Retrieve each line that contains the word "bars" from the entries below.

Start of Block

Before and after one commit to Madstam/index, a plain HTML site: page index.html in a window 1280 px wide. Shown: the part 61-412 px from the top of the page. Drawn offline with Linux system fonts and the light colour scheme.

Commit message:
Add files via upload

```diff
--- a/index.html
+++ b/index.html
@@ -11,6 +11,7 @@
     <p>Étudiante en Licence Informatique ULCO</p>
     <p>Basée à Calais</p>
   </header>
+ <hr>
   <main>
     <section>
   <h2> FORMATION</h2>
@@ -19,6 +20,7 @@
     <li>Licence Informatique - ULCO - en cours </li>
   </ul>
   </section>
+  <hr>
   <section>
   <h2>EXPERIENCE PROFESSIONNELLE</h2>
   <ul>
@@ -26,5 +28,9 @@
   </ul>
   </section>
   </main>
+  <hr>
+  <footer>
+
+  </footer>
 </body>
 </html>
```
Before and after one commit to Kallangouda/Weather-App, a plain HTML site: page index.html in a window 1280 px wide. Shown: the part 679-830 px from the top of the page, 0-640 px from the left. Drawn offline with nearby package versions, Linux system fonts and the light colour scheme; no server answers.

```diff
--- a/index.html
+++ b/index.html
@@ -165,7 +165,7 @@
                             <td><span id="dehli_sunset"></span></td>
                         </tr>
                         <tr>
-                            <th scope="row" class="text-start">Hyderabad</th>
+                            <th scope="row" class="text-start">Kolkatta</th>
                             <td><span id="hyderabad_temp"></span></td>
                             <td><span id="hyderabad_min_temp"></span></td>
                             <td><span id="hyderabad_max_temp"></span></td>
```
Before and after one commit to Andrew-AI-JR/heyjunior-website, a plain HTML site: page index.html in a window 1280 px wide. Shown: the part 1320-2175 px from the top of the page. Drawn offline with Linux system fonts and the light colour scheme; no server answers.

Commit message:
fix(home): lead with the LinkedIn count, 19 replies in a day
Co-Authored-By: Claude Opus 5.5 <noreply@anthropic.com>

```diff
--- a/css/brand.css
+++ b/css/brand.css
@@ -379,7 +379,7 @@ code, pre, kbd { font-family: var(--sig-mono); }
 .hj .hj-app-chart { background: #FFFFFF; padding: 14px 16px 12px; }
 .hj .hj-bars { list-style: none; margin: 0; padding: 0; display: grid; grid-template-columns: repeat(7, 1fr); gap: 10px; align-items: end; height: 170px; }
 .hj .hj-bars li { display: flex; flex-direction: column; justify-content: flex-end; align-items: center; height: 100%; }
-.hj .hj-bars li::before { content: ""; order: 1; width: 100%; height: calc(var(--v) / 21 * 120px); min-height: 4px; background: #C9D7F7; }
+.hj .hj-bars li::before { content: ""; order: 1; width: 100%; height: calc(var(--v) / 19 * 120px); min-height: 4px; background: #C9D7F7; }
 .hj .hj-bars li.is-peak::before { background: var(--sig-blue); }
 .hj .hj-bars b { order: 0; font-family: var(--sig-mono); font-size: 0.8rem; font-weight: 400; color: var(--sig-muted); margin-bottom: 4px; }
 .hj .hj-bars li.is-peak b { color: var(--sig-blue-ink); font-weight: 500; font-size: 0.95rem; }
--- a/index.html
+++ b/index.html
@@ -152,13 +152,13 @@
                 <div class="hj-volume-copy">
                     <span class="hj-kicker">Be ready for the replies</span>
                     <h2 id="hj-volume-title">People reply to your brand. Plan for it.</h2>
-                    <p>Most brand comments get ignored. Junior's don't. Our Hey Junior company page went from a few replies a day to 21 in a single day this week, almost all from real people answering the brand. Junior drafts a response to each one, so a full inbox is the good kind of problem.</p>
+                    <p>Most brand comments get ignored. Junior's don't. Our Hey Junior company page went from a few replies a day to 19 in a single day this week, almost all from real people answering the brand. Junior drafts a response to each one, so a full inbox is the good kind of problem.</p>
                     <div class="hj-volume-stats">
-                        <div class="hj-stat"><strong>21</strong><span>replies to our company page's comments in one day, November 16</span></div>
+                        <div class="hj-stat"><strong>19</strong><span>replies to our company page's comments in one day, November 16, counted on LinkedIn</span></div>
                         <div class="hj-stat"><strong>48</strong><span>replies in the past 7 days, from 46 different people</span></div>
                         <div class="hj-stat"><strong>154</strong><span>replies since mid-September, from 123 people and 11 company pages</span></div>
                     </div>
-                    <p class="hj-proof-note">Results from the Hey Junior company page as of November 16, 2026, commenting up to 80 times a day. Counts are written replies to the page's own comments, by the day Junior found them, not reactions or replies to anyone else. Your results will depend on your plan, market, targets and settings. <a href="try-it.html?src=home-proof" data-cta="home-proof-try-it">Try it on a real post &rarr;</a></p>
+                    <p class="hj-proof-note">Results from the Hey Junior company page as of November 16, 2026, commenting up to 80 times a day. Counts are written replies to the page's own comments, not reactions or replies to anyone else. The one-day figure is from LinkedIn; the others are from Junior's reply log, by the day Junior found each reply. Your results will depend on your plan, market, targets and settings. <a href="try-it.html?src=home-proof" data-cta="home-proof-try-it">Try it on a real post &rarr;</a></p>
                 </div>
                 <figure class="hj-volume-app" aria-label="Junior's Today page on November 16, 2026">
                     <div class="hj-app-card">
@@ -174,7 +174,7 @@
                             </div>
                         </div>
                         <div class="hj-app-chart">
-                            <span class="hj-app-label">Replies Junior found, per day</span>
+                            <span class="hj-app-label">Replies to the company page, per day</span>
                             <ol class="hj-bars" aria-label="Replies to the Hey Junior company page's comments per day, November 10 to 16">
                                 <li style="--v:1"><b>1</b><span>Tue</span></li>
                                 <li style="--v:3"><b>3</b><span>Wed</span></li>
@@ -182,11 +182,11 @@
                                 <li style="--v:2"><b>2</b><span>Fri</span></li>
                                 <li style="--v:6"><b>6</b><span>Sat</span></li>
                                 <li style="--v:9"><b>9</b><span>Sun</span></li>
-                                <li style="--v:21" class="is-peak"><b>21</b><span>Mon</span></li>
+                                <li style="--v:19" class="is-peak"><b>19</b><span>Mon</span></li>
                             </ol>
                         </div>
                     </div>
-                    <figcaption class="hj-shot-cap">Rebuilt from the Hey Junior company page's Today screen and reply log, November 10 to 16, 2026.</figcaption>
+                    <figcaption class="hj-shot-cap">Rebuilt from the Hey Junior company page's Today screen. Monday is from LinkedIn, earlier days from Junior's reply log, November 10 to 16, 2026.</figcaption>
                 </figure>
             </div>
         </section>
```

End of Block

■ TASK RESPONSE ■
 .hj .hj-bars { list-style: none; margin: 0; padding: 0; display: grid; grid-template-columns: repeat(7, 1fr); gap: 10px; align-items: end; height: 170px; }
 .hj .hj-bars li { display: flex; flex-direction: column; justify-content: flex-end; align-items: center; height: 100%; }
-.hj .hj-bars li::before { content: ""; order: 1; width: 100%; height: calc(var(--v) / 21 * 120px); min-height: 4px; background: #C9D7F7; }
+.hj .hj-bars li::before { content: ""; order: 1; width: 100%; height: calc(var(--v) / 19 * 120px); min-height: 4px; background: #C9D7F7; }
 .hj .hj-bars li.is-peak::before { background: var(--sig-blue); }
 .hj .hj-bars b { order: 0; font-family: var(--sig-mono); font-size: 0.8rem; font-weight: 400; color: var(--sig-muted); margin-bottom: 4px; }
 .hj .hj-bars li.is-peak b { color: var(--sig-blue-ink); font-weight: 500; font-size: 0.95rem; }
                             <ol class="hj-bars" aria-label="Replies to the Hey Junior company page's comments per day, November 10 to 16">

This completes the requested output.